_WHAT THE TASK ASKS_
What is needed is an exact copy of the entries below, with the pictures left out.

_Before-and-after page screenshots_
★ ★ ★ ★
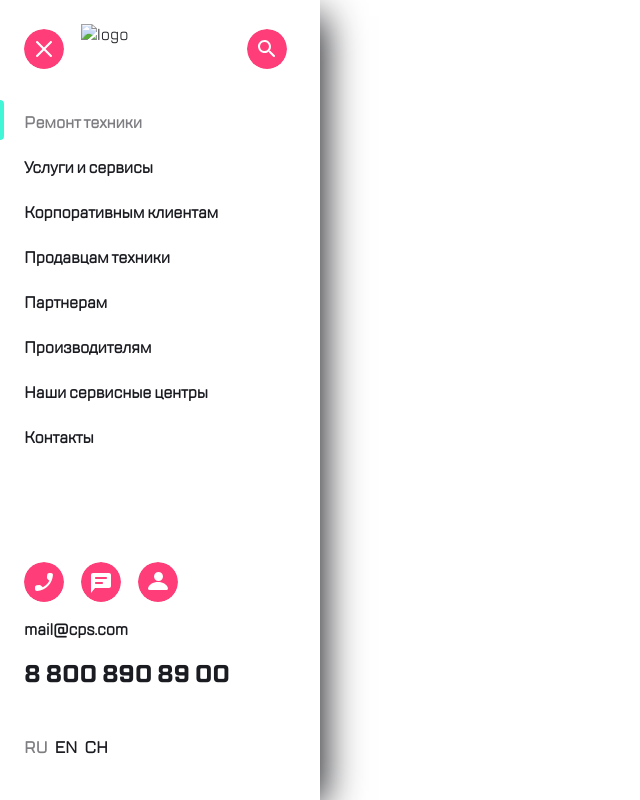
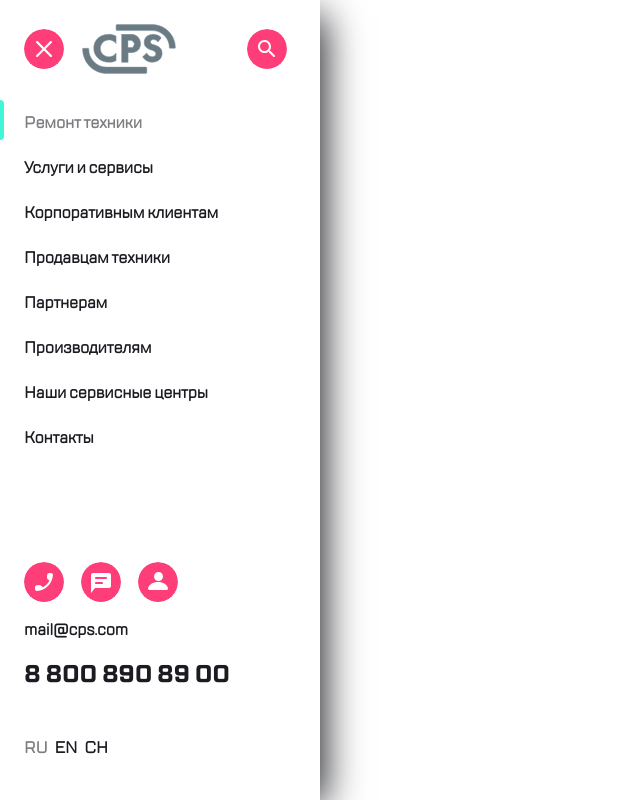
Before and after one commit to ArtemChuprak/MyFirst, a plain HTML site: page index.html in a window 1280 px wide. Shown: the whole page, without its empty margins (0-640 px from the left). Drawn offline with Linux system fonts and the light colour scheme; the site is published under a folder, as on GitHub Pages, so addresses that start at the root find nothing.

Commit message:
Update index.html

```diff
--- a/index.html
+++ b/index.html
@@ -13,18 +13,13 @@
                 <div class="header__nav">
 
 
-
                         <button class="header__item left_close"></button>
 
                         <div class="header__logo">
 
-                            <img class="logo" src="/assets/icons/logo.svg" alt="logo">
+                            <img class="logo" src="./assets/icons/logo.svg" alt="logo">
 
                         </div>
-
-
-
-
 
                         <button class="header__item search"></button>
 
```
★ ★ ★ ★
_WRITTEN RESPONSE_
Before and after one commit to ArtemChuprak/MyFirst, a plain HTML site: page index.html in a window 1280 px wide. Shown: the whole page, without its empty margins (0-640 px from the left). Drawn offline with Linux system fonts and the light colour scheme; the site is published under a folder, as on GitHub Pages, so addresses that start at the root find nothing.

Commit message:
Update index.html

```diff
--- a/index.html
+++ b/index.html
@@ -13,18 +13,13 @@
                 <div class="header__nav">
 
 
-
                         <button class="header__item left_close"></button>
 
                         <div class="header__logo">
 
-                            <img class="logo" src="/assets/icons/logo.svg" alt="logo">
+                            <img class="logo" src="./assets/icons/logo.svg" alt="logo">
 
                         </div>
-
-
-
-
 
                         <button class="header__item search"></button>
 
```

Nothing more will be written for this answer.